The brand sees the billboard as a way to make a larger statement—one that may just so happen to translate to selling more of those undies. “It’s really important to understand who our customer is, and understand from a cultural standpoint what’s happening,” Peters, the Calvin Klein executive, says. There is really no better way for Calvin Klein to insert themselves into that conversation than the billboard. It is a 75-by-55 foot canvas for the brand to “show support for the things that matter to our customer,” Peters says.
The scale of the billboard means that it lands like a comet, causing tremors across the modeling industry. Jones reports that not only has she been getting more modeling offers, but that she’s seen an increase in Black trans models across important fashion campaigns. That’s no doubt been inspired in part by brands finally seeing the beauty (and profitability) in diversity in the wake of the Black Lives Matter movement, but Jones holds up her campaign as proof-positive that inclusivity doesn’t have to cut into the bottom line. “I feel like it was such a ripple effect, not only for my own career, but for a lot of Black trans women who have been trying to tap into this industry,” Jones says. “I want people to see that we can do it and see that it’s a good business move as well.”
But over the years, the billboard has also been the center of controversy. In 2009, members of the American Family Association got all wound up by a campaign that featured a potential foursome. In 2016, a setup that described model Klara Kristin as a “seducer” and rapper Fetty Wap as a “money maker” led to accusations of sexism. As far as Kristin was concerned, the response meant mission accomplished. “What I remember the most is the media hysteria where I found myself in the middle of a sexism debate, which I did not expect at all,” Kristin says now. “To see a debate on Fox News about a photo of me was pretty strange. I guess the campaign did its job.” Peters understands how previous campaigns can seem purposefully provocative, but thinks of the billboard’s role a little differently.
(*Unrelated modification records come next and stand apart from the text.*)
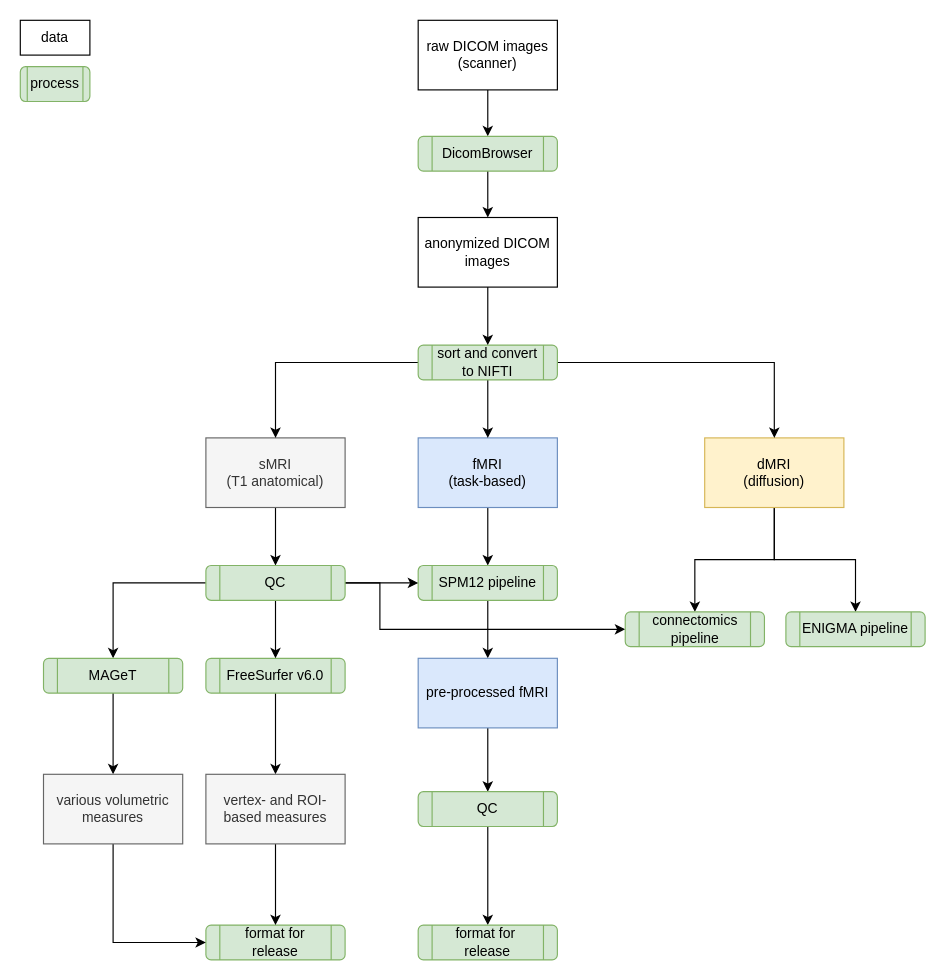
Above: z37.drawio in dcoynel/z37 (draw.io), before the change. Source tidied: cells renumbered, new cells numbered last; positions are measured from the earlier drawing's top-left corner, leaving out a move shared by most shapes. Both pictures are drawn from the tidied source at 116%, with x=0, y=0 at pixel (20, 20).
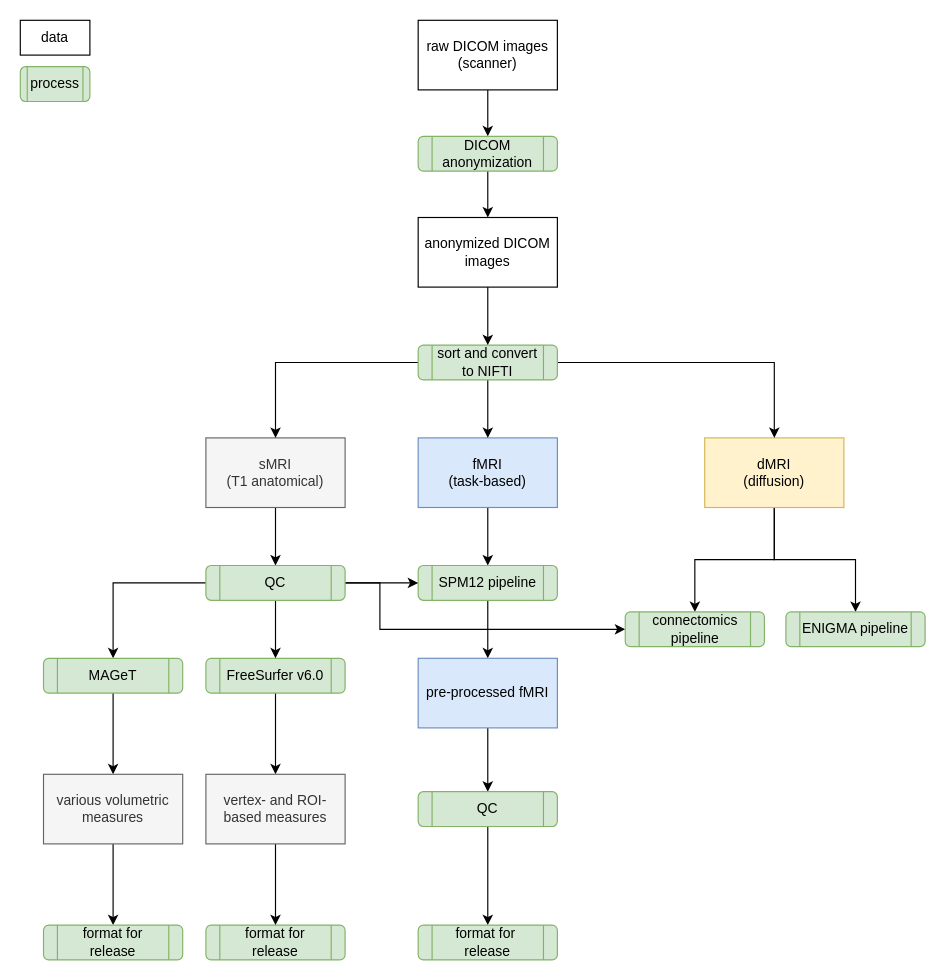
The same page after the edit.

Commit message:
Update z37.drawio - added links to gitlab

Unchanged cells that the change refers to:
```xml
<mxCell id="30" value="format for release" style="shape=process;whiteSpace=wrap;html=1;backgroundOutline=1;rounded=1;shadow=0;glass=0;comic=0;fillColor=#d5e8d4;strokeColor=#82b366;" parent="1" vertex="1">
  <mxGeometry x="160" y="780" width="120" height="30" as="geometry" />
</mxCell>
<mxCell id="43" value="various volumetric measures" style="rounded=0;whiteSpace=wrap;html=1;shadow=0;glass=0;comic=0;fillColor=#f5f5f5;strokeColor=#666666;fontColor=#333333;" parent="1" vertex="1">
  <mxGeometry x="20" y="650" width="120" height="60" as="geometry" />
</mxCell>
```

The edit, as a diff of the source:
```diff
@@
-    <mxCell id="5" value="DicomBrowser" style="shape=process;whiteSpace=wrap;html=1;backgroundOutline=1;rounded=1;shadow=0;glass=0;comic=0;fillColor=#d5e8d4;strokeColor=#82b366;" parent="1" vertex="1">
+    <mxCell id="5" value="DICOM anonymization" style="shape=process;whiteSpace=wrap;html=1;backgroundOutline=1;rounded=1;shadow=0;glass=0;comic=0;fillColor=#d5e8d4;strokeColor=#82b366;" parent="1" vertex="1">
       <mxGeometry x="343" y="100" width="120" height="30" as="geometry" />
     </mxCell>
@@
-    <mxCell id="42" style="edgeStyle=orthogonalEdgeStyle;rounded=0;jettySize=auto;html=1;entryX=0;entryY=0.5;entryDx=0;entryDy=0;" parent="1" edge="1" source="43" target="30">
-      <mxGeometry relative="1" as="geometry">
-        <Array as="points">
-          <mxPoint x="80" y="795" />
-        </Array>
-      </mxGeometry>
-    </mxCell>
+    <mxCell id="44" style="edgeStyle=orthogonalEdgeStyle;rounded=0;jettySize=auto;html=1;" parent="1" edge="1" source="43" target="45">
+      <mxGeometry relative="1" as="geometry" />
+    </mxCell>
@@
+    <mxCell id="45" value="format for release" style="shape=process;whiteSpace=wrap;html=1;backgroundOutline=1;rounded=1;shadow=0;glass=0;comic=0;fillColor=#d5e8d4;strokeColor=#82b366;" parent="1" vertex="1">
+      <mxGeometry x="20" y="780" width="120" height="30" as="geometry" />
+    </mxCell>
```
The magnitude of the billboard means it can “challenge the status quo,” Peters says, “and I feel like anytime you do that as a brand, it might be labeled as provocation.”
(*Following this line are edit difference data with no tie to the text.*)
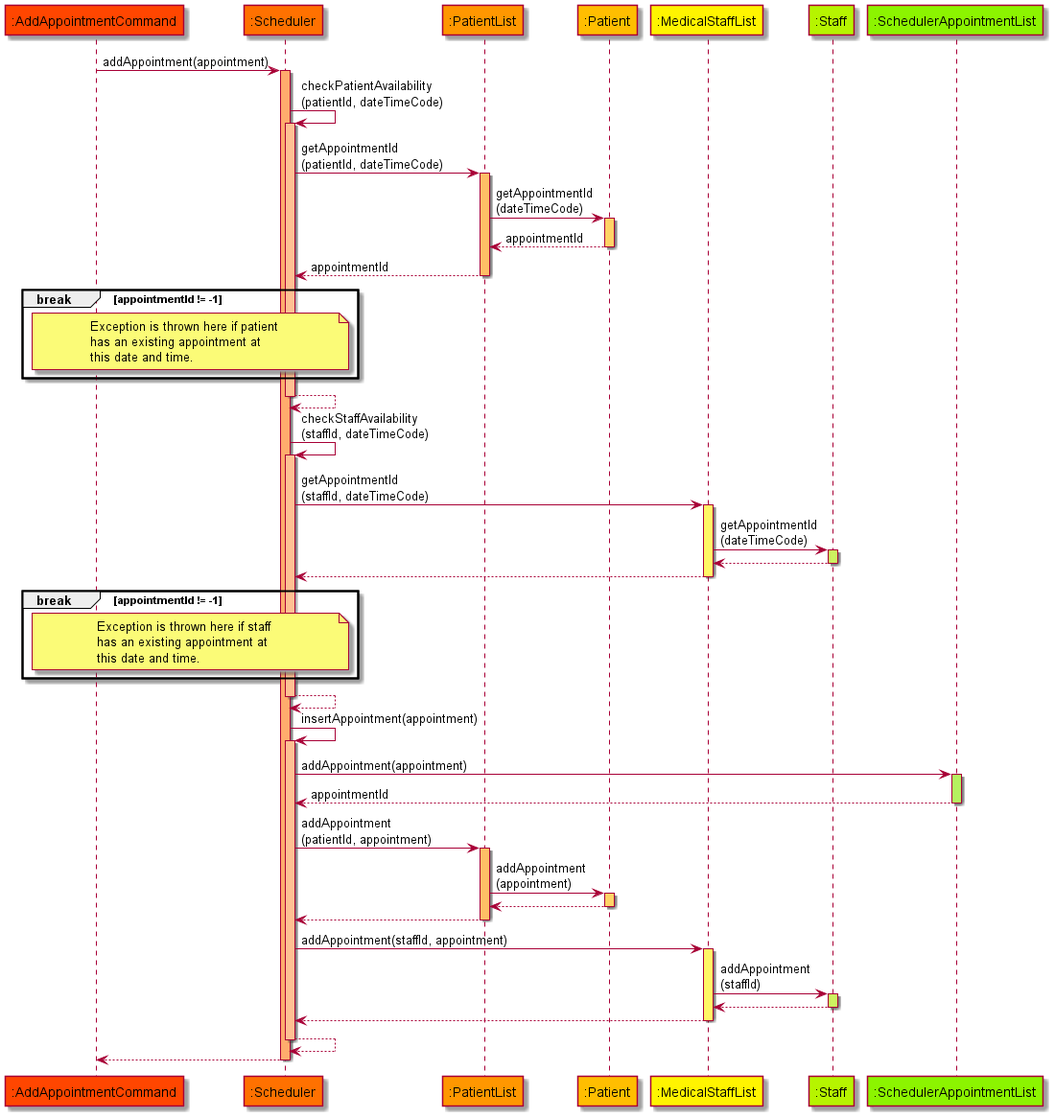
Above: docs/diagrams/AddAppointmentSequenceDiagram.png in nus-cs2113-AY2122S1/tp (PlantUML), before the change.
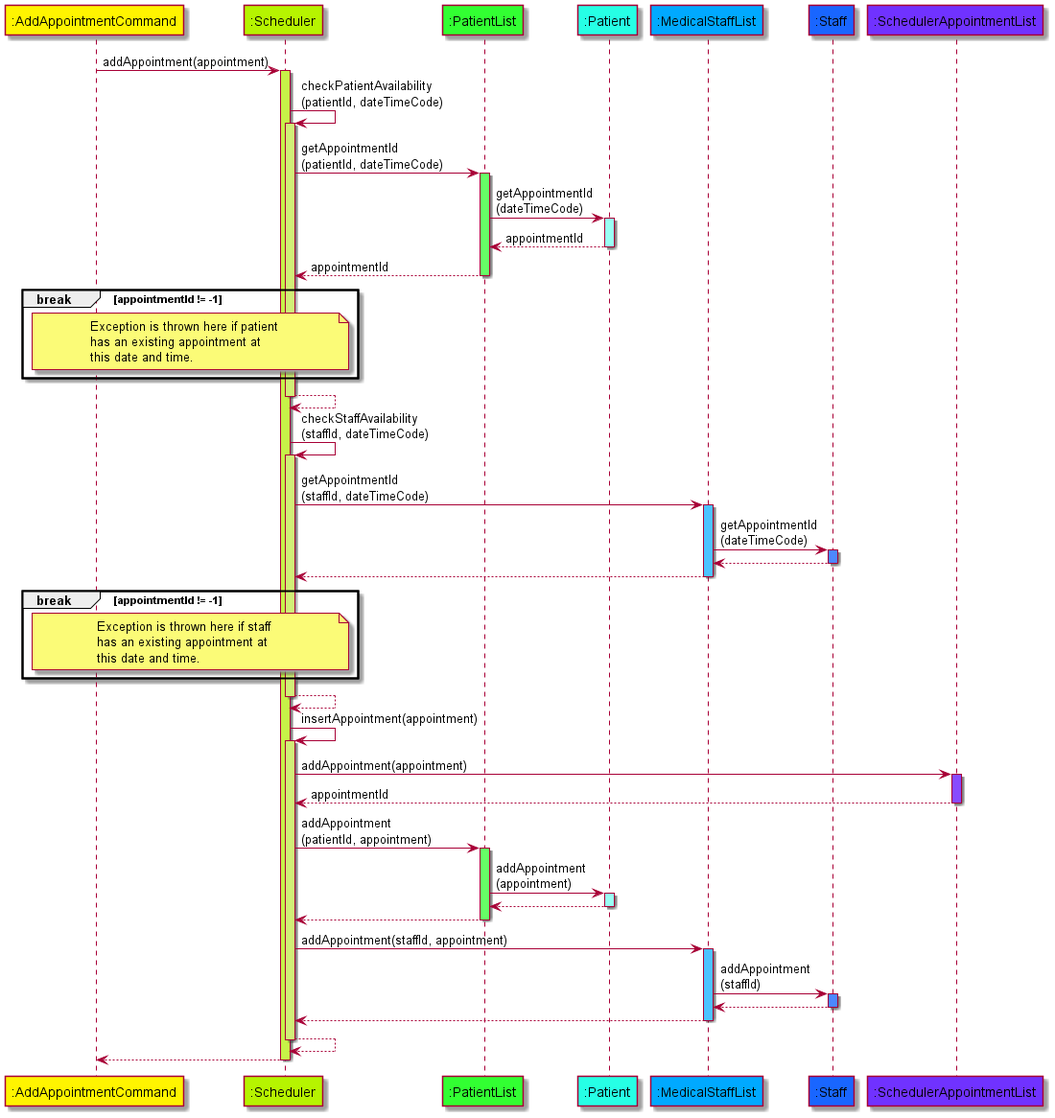
After the commit.

Diff of the diagram source:
```diff
@@ -1,21 +1,20 @@
 @startuml
-!define ENTITY_COLOR_0 #FF4600
-!define ENTITY_COLOR_1 #FF7100
-!define ENTITY_COLOR_2 #FF9700
-!define ENTITY_COLOR_3 #FFBE00
-!define ENTITY_COLOR_4 #FFF400
-!define ENTITY_COLOR_5 #B6F400
-!define ENTITY_COLOR_6 #8CF400
+!define ENTITY_COLOR_0 #FFF400
+!define ENTITY_COLOR_1 #B6F400
+!define ENTITY_COLOR_2 #32FF32
+!define ENTITY_COLOR_3 #26FFE5
+!define ENTITY_COLOR_4 #00A9FF
+!define ENTITY_COLOR_5 #1966FF
+!define ENTITY_COLOR_6 #7032FF
 
-!define ACTIVATION_COLOR_0 #FF8E66
-!define ACTIVATION_COLOR_1 #FFAC6D
-!define ACTIVATION_COLOR_1a #FFC093
-!define ACTIVATION_COLOR_1b #FFD6BA
-!define ACTIVATION_COLOR_2 #FFBF66
-!define ACTIVATION_COLOR_3 #FFD366
-!define ACTIVATION_COLOR_4 #FFF766
-!define ACTIVATION_COLOR_5 #CDF260
-!define ACTIVATION_COLOR_6 #B5F260
+!define ACTIVATION_COLOR_0 #C8EF53
+!define ACTIVATION_COLOR_1A #C7F248
+!define ACTIVATION_COLOR_1B #D1EF77
+!define ACTIVATION_COLOR_2 #66FF66
+!define ACTIVATION_COLOR_3 #99FFF3
+!define ACTIVATION_COLOR_4 #4CC3FF
+!define ACTIVATION_COLOR_5 #4C88FF
+!define ACTIVATION_COLOR_6 #874CFF
 
 participant ":AddAppointmentCommand" as command ENTITY_COLOR_0
 participant ":Scheduler" as scheduler ENTITY_COLOR_1
@@ -26,8 +25,8 @@
 participant ":SchedulerAppointmentList" as AL ENTITY_COLOR_6
 
 autoactivate on
-command -> scheduler ACTIVATION_COLOR_1: addAppointment(appointment)
-scheduler -> scheduler ACTIVATION_COLOR_1a: checkPatientAvailability\n(patientId, dateTimeCode)
+command -> scheduler ACTIVATION_COLOR_1A: addAppointment(appointment)
+scheduler -> scheduler ACTIVATION_COLOR_1B: checkPatientAvailability\n(patientId, dateTimeCode)
 scheduler -> PL ACTIVATION_COLOR_2: getAppointmentId\n(patientId, dateTimeCode)
 PL -> patient ACTIVATION_COLOR_3: getAppointmentId\n(dateTimeCode)
 patient --> PL: appointmentId
@@ -42,7 +41,7 @@
 end
 
 scheduler --> scheduler
-scheduler -> scheduler ACTIVATION_COLOR_1a: checkStaffAvailability\n(staffId, dateTimeCode)
+scheduler -> scheduler ACTIVATION_COLOR_1B: checkStaffAvailability\n(staffId, dateTimeCode)
 scheduler -> SL ACTIVATION_COLOR_4: getAppointmentId\n(staffId, dateTimeCode)
 SL -> staff ACTIVATION_COLOR_5: getAppointmentId\n(dateTimeCode)
 staff --> SL
@@ -57,7 +56,7 @@
 end
 
 scheduler --> scheduler
-scheduler -> scheduler ACTIVATION_COLOR_1a: insertAppointment(appointment)
+scheduler -> scheduler ACTIVATION_COLOR_1B: insertAppointment(appointment)
 scheduler -> AL ACTIVATION_COLOR_6: addAppointment(appointment)
 AL --> scheduler: appointmentId
 scheduler -> PL ACTIVATION_COLOR_2: addAppointment\n(patientId, appointment)
```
Provocateur, boundary pusher, star-maker, mammoth canvas—whatever you call the billboard, the sum of its parts is what makes it one of New York’s most enduring landmarks. “Of course the most famous thing about SoHo is Houston Street, and I believe that the most significant landmark of Houston Street is the Calvin Klein billboard,” says Ronnie Fieg, the founder of Kith. “It serves as a beacon to people to let them know they have officially entered SoHo. As a native New Yorker, that billboard has been ingrained in my life for as long as I can remember. Whether you’ve been here or not, you’ve seen it in a movie or a show or a magazine. That significance still rings true to me.” Fieg’s flagship store is just down the street; Kith collaborated with Calvin Klein on a collection and campaign that went up on the billboard last September.
The billboard’s success is a testament to the power of endurance in a city where constant changeover is the standard. The SoHo fixture has been around long enough to become nostalgic—and, more practically, a landmark to navigate the neighborhood. “When people ask our location, we usually give our address and if customers are still confused, oftentimes we say, ‘That building with the Calvin Klein ads,’” says Helen Chiu, an executive with Win Restaurant Supply, the business that occupies the building directly underneath the billboard. “It is nice to be associated with the Calvin Klein billboard.”
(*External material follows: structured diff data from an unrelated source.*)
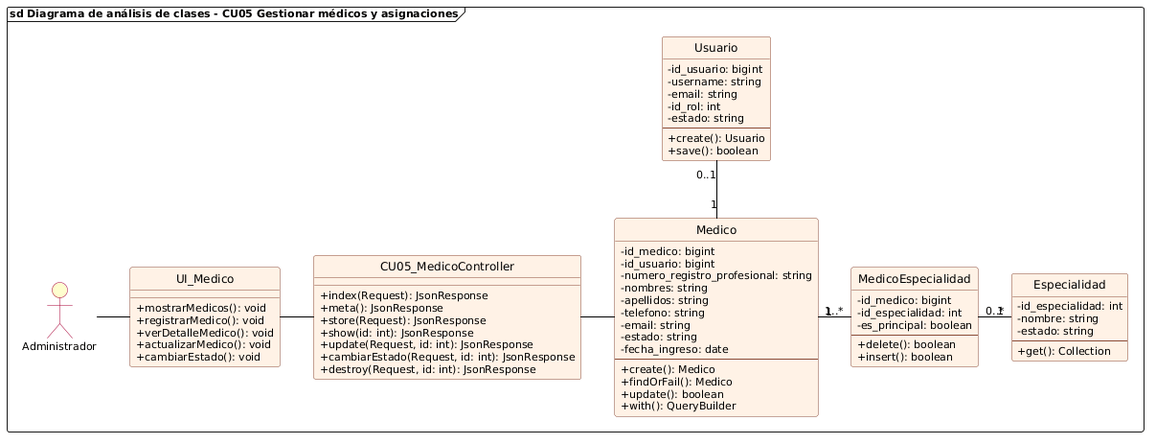
DiogoMars777/CITAS_MEDICAS keeps this PlantUML diagram as diagramas/cu05_analisis_gestionar_medicos.png. Above is the earlier version.
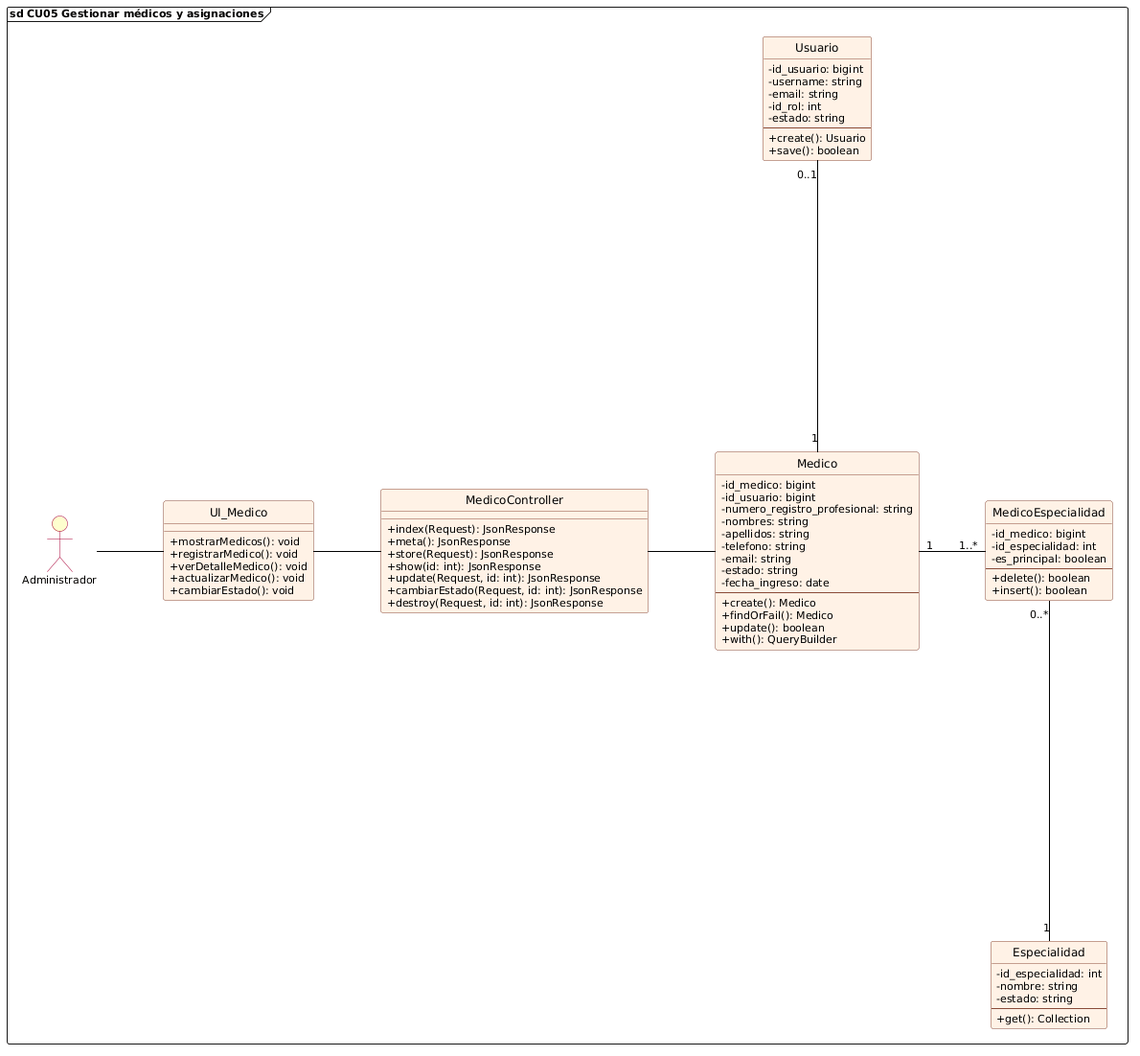
After the change.

Change to the diagram source:
```diff
@@ -1,6 +1,9 @@
 @startuml cu05_analisis_gestionar_medicos
 allowmixing
 
+skinparam linetype ortho
+skinparam nodesep 70
+skinparam ranksep 60
 skinparam backgroundColor white
 skinparam defaultFontName "Segoe UI"
 skinparam defaultFontSize 11
@@ -21,7 +24,7 @@
     BorderColor #A80036
 }
 
-frame "sd Diagrama de análisis de clases - CU05 Gestionar médicos y asignaciones" {
+frame "sd CU05 Gestionar médicos y asignaciones" {
     actor Administrador
 
     class UI_Medico {
@@ -32,7 +35,7 @@
         + cambiarEstado(): void
     }
 
-    class CU05_MedicoController {
+    class MedicoController {
         + index(Request): JsonResponse
         + meta(): JsonResponse
         + store(Request): JsonResponse
@@ -88,11 +91,11 @@
     }
 
     Administrador -right- UI_Medico
-    UI_Medico -right- CU05_MedicoController
-    CU05_MedicoController -right- Medico
+    UI_Medico -right- MedicoController
+    MedicoController -right- Medico
 
-    Medico "1" -up- "0..1" Usuario
-    Medico "1" -right- "1..*" MedicoEspecialidad
-    MedicoEspecialidad "0..*" -right- "1" Especialidad
+    Medico "1" ---up--- "0..1" Usuario
+    Medico "1" ---right--- "1..*" MedicoEspecialidad
+    MedicoEspecialidad "0..*" ---down--- "1" Especialidad
 }
 @enduml
```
A place like New York isn’t exactly lacking for landmarks. Still, Calvin Klein has managed to carve out its spot in the city—a tourist attraction in the heart of downtown New York. “That’s our Times Square,” designer Heron Preston says. “I moved here in 2004, skating down Houston Street, dodging traffic. It really just has this location and it has this presence on the street. That Calvin Klein billboard is the billboard of New York.”